> **WHAT YOU SHOULD DO**:
Take each line from the entries that holds "range" and copy it out.

> **SUPPLIED MATERIAL**:

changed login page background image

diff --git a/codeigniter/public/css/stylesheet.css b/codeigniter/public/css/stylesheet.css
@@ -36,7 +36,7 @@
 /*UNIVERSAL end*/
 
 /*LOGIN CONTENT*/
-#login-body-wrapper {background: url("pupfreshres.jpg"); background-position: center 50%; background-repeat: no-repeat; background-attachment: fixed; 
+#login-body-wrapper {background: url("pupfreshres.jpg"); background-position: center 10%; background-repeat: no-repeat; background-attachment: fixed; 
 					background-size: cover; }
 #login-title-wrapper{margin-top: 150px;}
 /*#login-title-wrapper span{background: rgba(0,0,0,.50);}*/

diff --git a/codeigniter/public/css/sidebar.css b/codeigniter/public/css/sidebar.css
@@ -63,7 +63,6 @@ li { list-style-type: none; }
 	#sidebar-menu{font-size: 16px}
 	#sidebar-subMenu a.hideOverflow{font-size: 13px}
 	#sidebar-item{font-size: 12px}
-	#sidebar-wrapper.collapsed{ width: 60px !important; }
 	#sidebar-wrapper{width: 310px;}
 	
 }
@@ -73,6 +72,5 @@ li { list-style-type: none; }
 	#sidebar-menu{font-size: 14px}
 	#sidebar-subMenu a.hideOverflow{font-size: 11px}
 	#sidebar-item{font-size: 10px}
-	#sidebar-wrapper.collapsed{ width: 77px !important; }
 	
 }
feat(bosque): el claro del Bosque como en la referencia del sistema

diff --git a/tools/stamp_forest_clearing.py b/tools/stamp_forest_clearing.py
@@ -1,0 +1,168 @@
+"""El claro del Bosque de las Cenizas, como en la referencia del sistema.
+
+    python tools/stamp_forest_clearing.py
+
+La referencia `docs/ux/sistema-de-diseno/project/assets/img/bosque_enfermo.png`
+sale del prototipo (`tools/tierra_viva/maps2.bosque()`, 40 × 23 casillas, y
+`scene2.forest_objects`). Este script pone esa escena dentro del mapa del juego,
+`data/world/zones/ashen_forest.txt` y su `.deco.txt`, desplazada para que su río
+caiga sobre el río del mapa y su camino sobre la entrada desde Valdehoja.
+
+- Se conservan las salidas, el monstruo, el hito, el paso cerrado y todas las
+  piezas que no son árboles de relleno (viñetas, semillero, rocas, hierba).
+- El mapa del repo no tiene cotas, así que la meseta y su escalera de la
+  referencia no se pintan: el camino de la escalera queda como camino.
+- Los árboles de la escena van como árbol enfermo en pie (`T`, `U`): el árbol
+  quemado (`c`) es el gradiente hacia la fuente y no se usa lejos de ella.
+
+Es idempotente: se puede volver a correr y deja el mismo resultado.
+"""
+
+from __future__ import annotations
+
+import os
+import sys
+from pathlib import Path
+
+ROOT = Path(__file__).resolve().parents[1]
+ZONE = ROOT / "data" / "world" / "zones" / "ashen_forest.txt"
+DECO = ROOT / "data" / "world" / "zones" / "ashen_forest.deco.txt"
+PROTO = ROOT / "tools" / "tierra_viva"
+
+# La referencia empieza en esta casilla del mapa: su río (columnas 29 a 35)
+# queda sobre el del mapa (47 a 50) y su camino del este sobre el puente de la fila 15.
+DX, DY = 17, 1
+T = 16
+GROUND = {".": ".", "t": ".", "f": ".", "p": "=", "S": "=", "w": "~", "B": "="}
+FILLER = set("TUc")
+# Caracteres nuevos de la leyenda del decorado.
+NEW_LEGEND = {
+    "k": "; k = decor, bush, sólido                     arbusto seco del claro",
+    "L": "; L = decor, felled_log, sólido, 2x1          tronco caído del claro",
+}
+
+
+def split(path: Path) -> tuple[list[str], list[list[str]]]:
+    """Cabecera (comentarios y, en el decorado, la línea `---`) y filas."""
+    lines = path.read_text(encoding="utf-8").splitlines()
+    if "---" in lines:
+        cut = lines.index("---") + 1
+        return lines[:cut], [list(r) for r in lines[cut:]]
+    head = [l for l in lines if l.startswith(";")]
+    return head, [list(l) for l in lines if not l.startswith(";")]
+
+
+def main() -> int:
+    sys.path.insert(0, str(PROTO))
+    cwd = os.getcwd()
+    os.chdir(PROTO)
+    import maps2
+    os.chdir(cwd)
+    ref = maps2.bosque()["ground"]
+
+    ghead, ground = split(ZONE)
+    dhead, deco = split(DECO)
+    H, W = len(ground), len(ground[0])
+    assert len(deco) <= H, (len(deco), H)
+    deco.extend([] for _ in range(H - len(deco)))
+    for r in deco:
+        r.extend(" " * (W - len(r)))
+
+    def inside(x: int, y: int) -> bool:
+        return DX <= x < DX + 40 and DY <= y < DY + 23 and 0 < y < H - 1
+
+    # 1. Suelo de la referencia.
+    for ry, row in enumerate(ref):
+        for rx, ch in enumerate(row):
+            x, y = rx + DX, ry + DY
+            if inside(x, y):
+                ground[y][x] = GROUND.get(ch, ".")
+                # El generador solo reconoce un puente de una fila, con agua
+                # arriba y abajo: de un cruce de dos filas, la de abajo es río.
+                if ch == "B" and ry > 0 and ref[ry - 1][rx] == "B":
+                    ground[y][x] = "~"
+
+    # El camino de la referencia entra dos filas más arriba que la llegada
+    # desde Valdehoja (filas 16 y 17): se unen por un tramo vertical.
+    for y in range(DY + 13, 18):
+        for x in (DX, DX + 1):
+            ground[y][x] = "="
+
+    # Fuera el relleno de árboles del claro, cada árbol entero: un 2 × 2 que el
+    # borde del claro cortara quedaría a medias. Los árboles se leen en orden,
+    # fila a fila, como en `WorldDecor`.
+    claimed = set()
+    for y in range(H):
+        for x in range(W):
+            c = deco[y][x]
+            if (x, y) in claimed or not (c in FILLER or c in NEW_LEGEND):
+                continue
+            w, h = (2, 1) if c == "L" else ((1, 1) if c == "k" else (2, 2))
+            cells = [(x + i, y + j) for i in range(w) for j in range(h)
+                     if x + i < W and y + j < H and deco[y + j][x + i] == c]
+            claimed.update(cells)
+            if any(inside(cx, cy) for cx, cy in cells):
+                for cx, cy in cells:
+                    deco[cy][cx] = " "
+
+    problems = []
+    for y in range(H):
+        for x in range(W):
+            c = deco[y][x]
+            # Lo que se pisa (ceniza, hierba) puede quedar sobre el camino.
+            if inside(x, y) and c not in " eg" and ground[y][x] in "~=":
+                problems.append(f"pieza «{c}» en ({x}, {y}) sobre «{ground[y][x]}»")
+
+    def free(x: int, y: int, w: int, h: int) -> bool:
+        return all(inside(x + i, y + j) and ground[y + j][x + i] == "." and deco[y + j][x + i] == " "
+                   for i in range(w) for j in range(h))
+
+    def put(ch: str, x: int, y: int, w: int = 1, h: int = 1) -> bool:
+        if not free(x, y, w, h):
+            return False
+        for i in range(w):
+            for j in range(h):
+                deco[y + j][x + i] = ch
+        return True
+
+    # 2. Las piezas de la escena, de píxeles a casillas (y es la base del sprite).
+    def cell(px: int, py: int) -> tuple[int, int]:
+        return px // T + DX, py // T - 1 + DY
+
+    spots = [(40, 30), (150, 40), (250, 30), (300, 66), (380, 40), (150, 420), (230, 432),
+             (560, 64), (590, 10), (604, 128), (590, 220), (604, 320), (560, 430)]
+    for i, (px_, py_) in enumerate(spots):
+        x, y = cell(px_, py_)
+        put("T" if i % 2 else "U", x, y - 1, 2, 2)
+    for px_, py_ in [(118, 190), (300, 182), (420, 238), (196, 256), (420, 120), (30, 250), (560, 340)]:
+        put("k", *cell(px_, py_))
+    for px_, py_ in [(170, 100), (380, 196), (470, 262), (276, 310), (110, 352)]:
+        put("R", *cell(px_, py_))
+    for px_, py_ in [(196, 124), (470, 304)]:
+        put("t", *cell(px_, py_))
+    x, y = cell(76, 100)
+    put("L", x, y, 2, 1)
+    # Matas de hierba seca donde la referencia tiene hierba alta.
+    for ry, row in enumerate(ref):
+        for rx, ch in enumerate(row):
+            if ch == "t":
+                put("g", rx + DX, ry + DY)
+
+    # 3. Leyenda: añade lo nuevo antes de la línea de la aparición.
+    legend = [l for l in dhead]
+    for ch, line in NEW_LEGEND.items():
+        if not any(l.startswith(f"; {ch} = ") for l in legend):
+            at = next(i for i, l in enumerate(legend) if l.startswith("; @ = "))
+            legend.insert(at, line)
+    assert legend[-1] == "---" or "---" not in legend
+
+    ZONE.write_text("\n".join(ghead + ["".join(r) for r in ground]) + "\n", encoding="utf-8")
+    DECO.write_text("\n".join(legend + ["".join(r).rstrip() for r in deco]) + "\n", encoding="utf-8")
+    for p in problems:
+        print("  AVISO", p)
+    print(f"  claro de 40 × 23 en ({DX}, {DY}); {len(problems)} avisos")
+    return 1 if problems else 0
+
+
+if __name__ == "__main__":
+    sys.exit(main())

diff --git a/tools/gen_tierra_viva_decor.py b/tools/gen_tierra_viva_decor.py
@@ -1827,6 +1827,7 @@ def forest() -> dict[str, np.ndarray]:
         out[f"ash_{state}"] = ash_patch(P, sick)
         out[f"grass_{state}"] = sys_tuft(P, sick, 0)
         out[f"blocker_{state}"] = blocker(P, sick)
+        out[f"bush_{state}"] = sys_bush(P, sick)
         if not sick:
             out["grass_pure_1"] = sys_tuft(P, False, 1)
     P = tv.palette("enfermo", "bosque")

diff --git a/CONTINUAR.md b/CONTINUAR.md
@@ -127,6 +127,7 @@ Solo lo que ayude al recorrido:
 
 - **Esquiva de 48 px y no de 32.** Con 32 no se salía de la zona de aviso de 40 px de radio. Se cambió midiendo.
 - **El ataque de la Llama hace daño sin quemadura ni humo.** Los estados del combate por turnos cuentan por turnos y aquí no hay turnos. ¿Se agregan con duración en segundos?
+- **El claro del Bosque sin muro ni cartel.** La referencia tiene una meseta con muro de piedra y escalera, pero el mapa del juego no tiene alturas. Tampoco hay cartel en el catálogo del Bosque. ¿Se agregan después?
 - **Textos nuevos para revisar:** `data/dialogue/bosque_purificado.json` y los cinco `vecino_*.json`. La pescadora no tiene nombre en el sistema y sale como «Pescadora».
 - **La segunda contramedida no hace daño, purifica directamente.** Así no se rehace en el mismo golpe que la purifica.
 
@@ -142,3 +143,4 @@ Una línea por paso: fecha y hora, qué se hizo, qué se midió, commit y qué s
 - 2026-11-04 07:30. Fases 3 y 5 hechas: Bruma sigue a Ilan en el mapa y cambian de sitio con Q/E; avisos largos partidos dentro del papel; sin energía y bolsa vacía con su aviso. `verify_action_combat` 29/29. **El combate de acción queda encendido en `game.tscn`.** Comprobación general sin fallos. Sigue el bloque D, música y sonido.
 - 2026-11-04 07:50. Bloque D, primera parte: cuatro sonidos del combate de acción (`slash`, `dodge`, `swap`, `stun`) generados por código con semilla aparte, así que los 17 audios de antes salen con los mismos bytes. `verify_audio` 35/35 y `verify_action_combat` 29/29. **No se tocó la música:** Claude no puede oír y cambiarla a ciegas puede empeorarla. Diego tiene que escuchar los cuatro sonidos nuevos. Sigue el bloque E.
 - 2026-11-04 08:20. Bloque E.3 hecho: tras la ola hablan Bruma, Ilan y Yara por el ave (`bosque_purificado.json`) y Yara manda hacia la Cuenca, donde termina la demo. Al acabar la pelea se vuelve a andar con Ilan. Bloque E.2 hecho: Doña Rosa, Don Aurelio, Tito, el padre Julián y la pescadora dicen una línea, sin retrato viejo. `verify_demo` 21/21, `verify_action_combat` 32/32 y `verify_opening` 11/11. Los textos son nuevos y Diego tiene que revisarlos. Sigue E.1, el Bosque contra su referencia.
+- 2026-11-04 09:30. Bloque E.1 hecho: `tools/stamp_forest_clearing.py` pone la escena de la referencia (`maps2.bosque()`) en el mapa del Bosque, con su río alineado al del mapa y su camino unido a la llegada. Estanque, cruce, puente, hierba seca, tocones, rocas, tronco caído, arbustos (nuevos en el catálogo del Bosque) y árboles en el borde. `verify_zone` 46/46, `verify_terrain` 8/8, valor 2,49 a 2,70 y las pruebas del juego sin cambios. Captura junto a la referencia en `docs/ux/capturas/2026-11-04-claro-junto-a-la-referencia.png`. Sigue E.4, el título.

> **ANSWER BELOW**:
+    deco.extend([] for _ in range(H - len(deco)))
+    for y in range(DY + 13, 18):
+    for y in range(H):
+        for x in range(W):
+            cells = [(x + i, y + j) for i in range(w) for j in range(h)
+    for y in range(H):
+        for x in range(W):
+                   for i in range(w) for j in range(h))
+        for i in range(w):
+            for j in range(h):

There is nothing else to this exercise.